▶ _INSTRUCTIONS FOR THE TASK_: Once every line below with "from" has been counted, state the total and nothing else.

/---

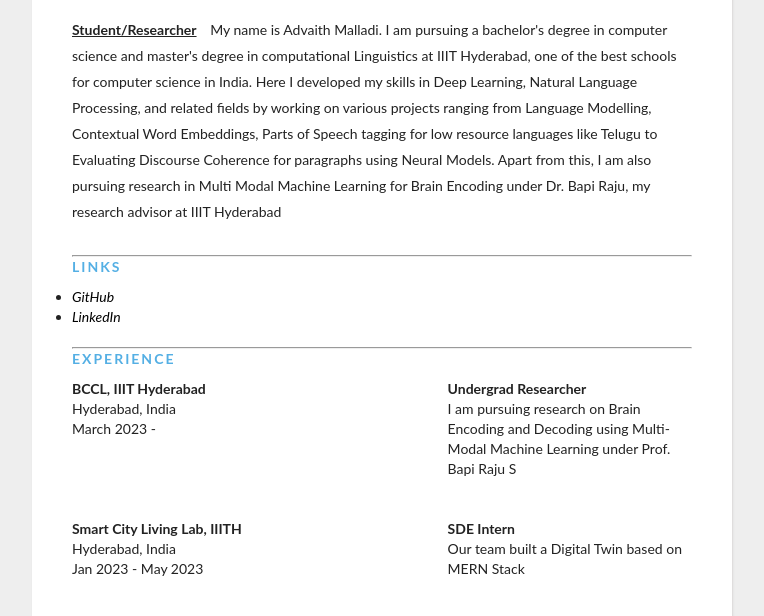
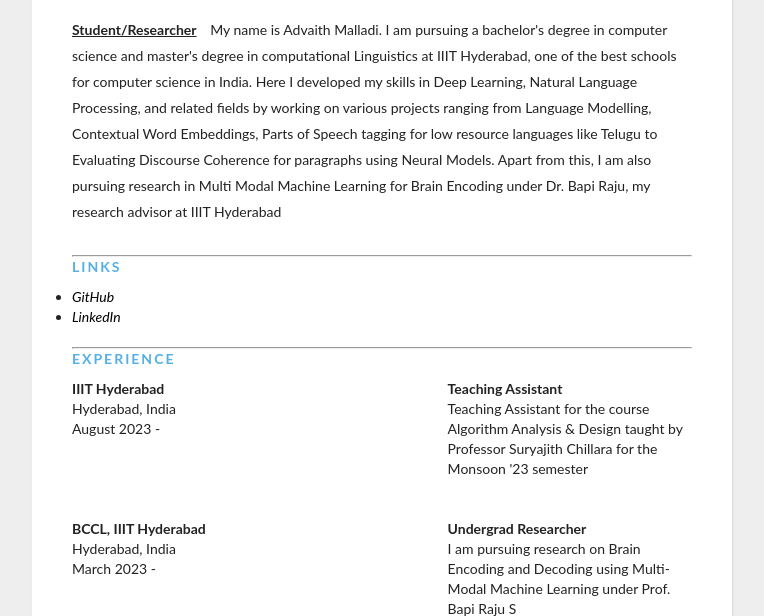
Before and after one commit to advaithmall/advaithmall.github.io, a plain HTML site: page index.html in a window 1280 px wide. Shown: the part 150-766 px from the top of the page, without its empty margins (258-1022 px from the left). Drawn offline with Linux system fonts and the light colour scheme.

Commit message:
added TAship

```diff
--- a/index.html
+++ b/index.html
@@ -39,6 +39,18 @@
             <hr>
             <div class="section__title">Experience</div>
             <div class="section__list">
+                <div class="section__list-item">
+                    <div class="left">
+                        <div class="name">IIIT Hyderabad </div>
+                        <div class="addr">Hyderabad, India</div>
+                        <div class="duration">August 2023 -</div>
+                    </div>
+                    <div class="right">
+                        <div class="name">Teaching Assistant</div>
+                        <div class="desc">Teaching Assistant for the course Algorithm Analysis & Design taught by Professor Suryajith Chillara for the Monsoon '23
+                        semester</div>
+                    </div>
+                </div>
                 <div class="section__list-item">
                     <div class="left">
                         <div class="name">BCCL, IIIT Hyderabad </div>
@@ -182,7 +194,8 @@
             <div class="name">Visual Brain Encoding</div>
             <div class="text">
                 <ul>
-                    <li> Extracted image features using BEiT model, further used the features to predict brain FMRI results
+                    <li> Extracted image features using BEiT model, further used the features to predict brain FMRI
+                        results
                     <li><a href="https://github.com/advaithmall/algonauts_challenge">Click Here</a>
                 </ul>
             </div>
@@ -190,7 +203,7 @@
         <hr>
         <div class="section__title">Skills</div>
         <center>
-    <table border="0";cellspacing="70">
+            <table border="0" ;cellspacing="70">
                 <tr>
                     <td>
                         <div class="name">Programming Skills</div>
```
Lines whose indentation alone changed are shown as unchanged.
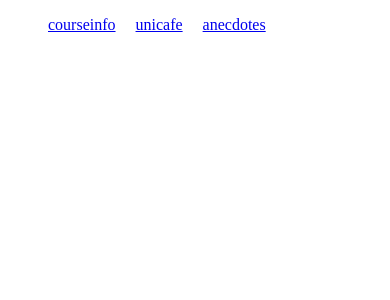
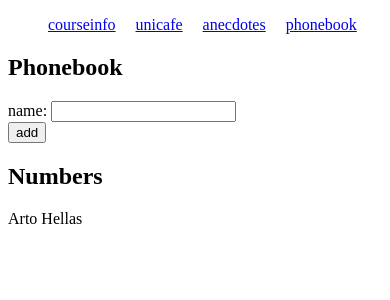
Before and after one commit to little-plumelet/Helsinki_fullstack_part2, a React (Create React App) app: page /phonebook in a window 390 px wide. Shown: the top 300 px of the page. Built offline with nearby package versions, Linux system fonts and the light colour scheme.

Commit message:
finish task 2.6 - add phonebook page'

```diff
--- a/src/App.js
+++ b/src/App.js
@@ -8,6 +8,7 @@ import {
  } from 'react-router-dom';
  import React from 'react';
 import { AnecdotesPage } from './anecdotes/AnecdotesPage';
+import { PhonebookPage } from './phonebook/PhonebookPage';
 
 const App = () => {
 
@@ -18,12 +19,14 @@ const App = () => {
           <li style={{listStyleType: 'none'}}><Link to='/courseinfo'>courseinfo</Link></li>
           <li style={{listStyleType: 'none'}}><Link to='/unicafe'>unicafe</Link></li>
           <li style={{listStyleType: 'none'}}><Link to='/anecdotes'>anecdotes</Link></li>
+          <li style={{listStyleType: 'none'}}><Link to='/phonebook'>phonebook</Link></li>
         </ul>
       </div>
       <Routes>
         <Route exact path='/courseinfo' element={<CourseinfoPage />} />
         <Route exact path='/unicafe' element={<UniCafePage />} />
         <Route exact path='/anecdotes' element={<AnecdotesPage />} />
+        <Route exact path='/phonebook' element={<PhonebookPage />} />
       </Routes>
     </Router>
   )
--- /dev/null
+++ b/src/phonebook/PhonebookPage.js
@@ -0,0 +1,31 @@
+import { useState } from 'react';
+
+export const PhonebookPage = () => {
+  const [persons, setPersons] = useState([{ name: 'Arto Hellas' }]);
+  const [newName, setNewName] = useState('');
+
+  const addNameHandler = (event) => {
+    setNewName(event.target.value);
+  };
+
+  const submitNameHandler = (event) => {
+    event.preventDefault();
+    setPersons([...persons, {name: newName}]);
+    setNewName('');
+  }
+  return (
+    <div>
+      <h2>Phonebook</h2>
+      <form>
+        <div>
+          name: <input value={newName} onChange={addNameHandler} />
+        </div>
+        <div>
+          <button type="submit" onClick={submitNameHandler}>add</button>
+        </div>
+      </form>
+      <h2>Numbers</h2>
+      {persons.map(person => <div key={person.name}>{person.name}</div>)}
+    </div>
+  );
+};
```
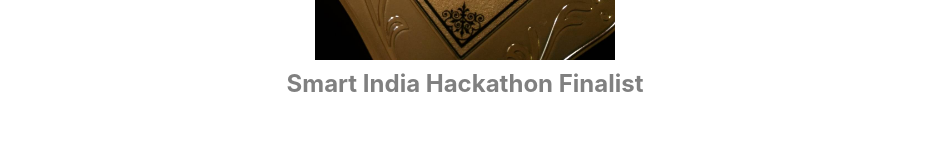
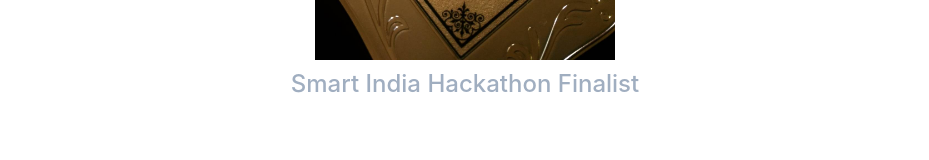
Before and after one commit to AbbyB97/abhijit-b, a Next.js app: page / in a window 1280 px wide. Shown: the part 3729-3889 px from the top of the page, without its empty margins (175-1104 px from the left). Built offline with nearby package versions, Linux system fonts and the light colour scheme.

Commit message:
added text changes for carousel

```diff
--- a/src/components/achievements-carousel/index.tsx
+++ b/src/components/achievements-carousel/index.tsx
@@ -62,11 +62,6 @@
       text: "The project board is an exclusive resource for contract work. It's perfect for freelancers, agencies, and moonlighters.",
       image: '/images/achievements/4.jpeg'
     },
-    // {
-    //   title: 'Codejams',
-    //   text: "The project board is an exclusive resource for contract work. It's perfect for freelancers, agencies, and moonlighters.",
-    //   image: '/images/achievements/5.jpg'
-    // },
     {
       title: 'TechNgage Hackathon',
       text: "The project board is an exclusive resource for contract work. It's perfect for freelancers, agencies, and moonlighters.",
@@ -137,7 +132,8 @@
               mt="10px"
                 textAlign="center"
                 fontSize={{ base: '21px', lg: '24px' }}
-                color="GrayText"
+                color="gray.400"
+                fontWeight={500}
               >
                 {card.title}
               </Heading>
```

\---

▶ _ANSWER_: 7